Once you qualify for a secured credit card, start using it. But be sure you can pay it off immediately every month. The best option is to use it only for expenses that are part of your regular budget. For instance, you could use the card for gas and only gas. Then pay it off as soon as the bill comes each month.
Over time, you can add more money to your secured card’s deposit account. This will increase your credit limit. As long as you keep your balance at $0, this can be very good for your credit score. You can learn more about how your balance-to-limit ratio affects your credit score here.
Step 4: Apply for an Installment Loan
This step is included on an as-needed basis. It’s the next-to-last step because it’ll be the toughest. It will take you time to qualify for an installment loan. And you shouldn’t borrow much just to increase your credit score. But you can build your credit score by diversifying your credit portfolio and making more on-time payments each month.

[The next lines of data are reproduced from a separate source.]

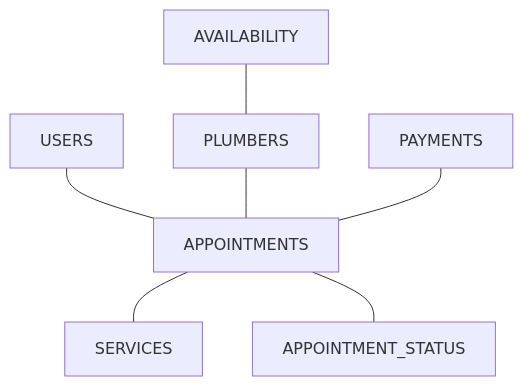
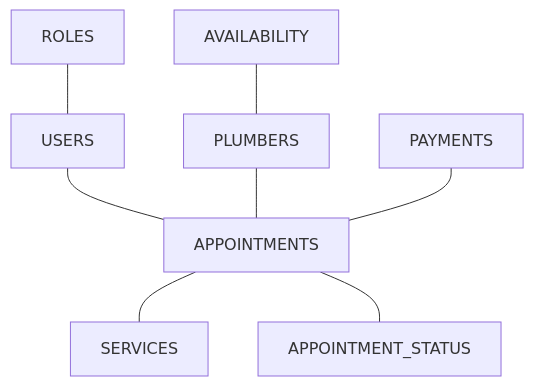
The first of 2 diagrams in README.md (KerryK2021/Plumbing-Company-Appointment-System), drawn with Mermaid before and after one commit. The commit also changed other lines of this file, not shown here.

````diff
--- a/README.md
+++ b/README.md
@@ -5,9 +5,10 @@
 ```mermaid
 flowchart 
   USERS --- APPOINTMENTS
   PLUMBERS --- APPOINTMENTS
   APPOINTMENTS --- SERVICES
   APPOINTMENTS --- APPOINTMENT_STATUS
   PAYMENTS --- APPOINTMENTS
   AVAILABILITY --- PLUMBERS
+  ROLES --- USERS
 ```
````
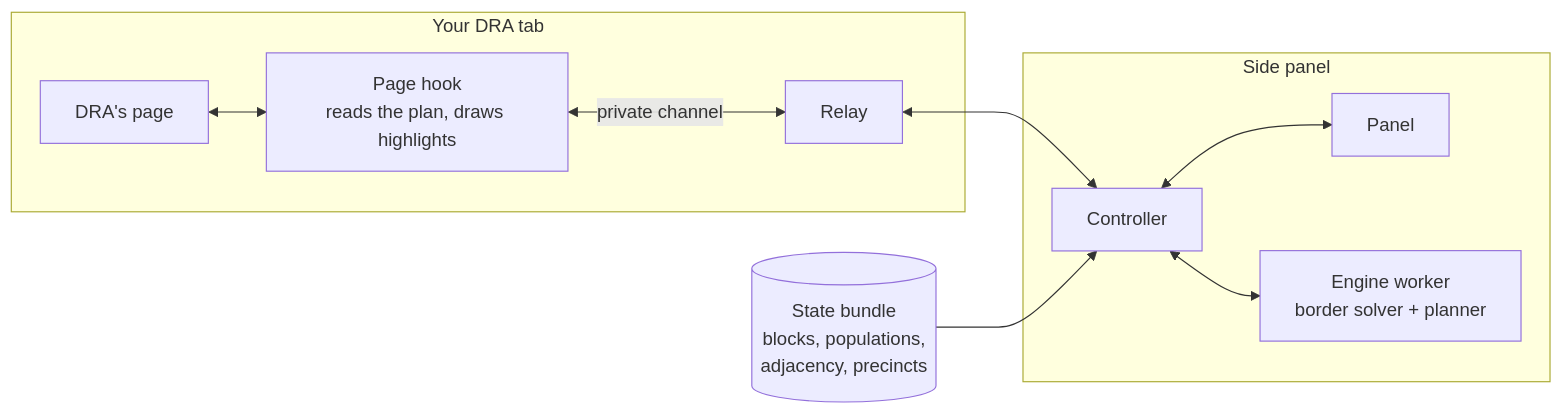
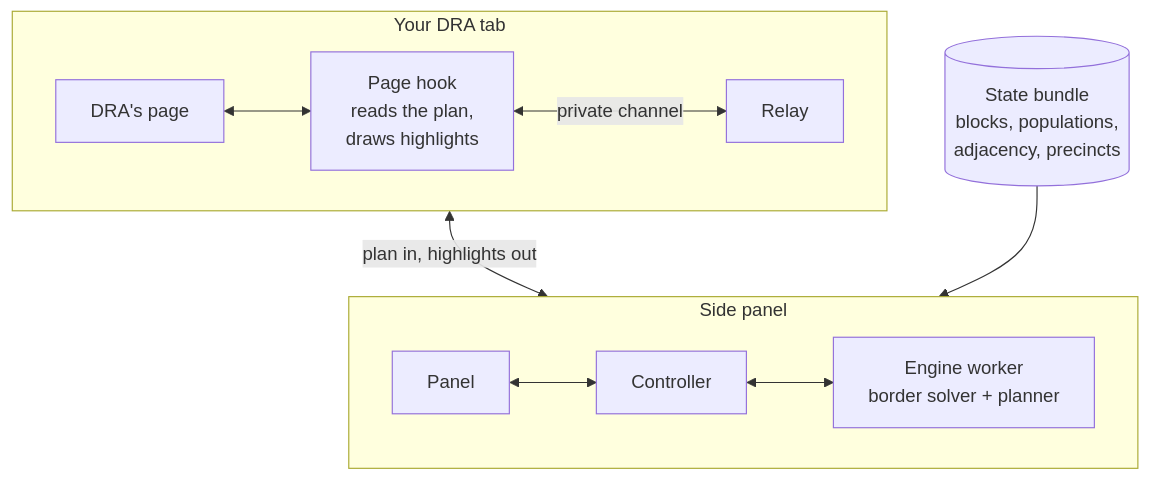
Before and after one commit to jetpackrider/district-zeroing-extension: the diagram in README.md, drawn with Mermaid. The commit also changed other lines of this file, not shown here.

Commit message:
README: lay the diagram out top to bottom, keep mode names on one line

````diff
--- a/README.md
+++ b/README.md
@@ -68,13 +68,14 @@
 ```mermaid
-flowchart LR
+flowchart TB
   subgraph tab["Your DRA tab"]
-    dra["DRA's page"] <--> hook["Page hook<br/>reads the plan, draws highlights"]
-    hook <-->|private channel| relay["Relay"]
+    direction LR
+    dra["DRA's page"] <--> hook["Page hook<br/>reads the plan,<br/>draws highlights"] <-->|private channel| relay["Relay"]
   end
   subgraph ext["Side panel"]
-    ctl["Controller"] <--> ui["Panel"]
-    ctl <--> worker["Engine worker<br/>border solver + planner"]
+    direction LR
+    ui["Panel"] <--> ctl["Controller"] <--> worker["Engine worker<br/>border solver + planner"]
   end
-  relay <--> ctl
-  data[("State bundle<br/>blocks, populations,<br/>adjacency, precincts")] --> ctl
+  data[("State bundle<br/>blocks, populations,<br/>adjacency, precincts")]
+  tab <-->|"plan in, highlights out"| ext
+  data --> ext
 ```
````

If you’re in a tight spot with your credit, don’t take out an unsecured personal loan for something unnecessary. You’ll pay interest through the nose! But if you, for instance, really do need a new car and can’t afford to pay cash, this can be a good place to start. Even a low-balance car loan will likely charge high interest if you’re recently been through a bankruptcy. So be sure the payments are manageable. And consider paying off the loan early so you don’t have to pay all that interest. Even making the payments over a year or eighteen months can help boost your credit score.
Step 5: Give it Time
Ultimately, your credit score won’t be perfect again until the bankruptcy record falls off of your report after either seven or ten years from the date of filing. However, according to FICO, the older your bankruptcy is, the less impact it has on your score.
This means that even three or five years out from a filing, your score can be significantly better than it is right now. If you were a financial mess pre-bankruptcy, you might even be in a better place than you were before you filed bankruptcy.
Just be sure that you continue to take these steps–especially using credit responsibly, maintaining $0 balances, and making payments on time. As you take these steps, your financial responsibility will shine through. And, eventually, you’ll live down that bankruptcy and be on your way to an excellent credit score.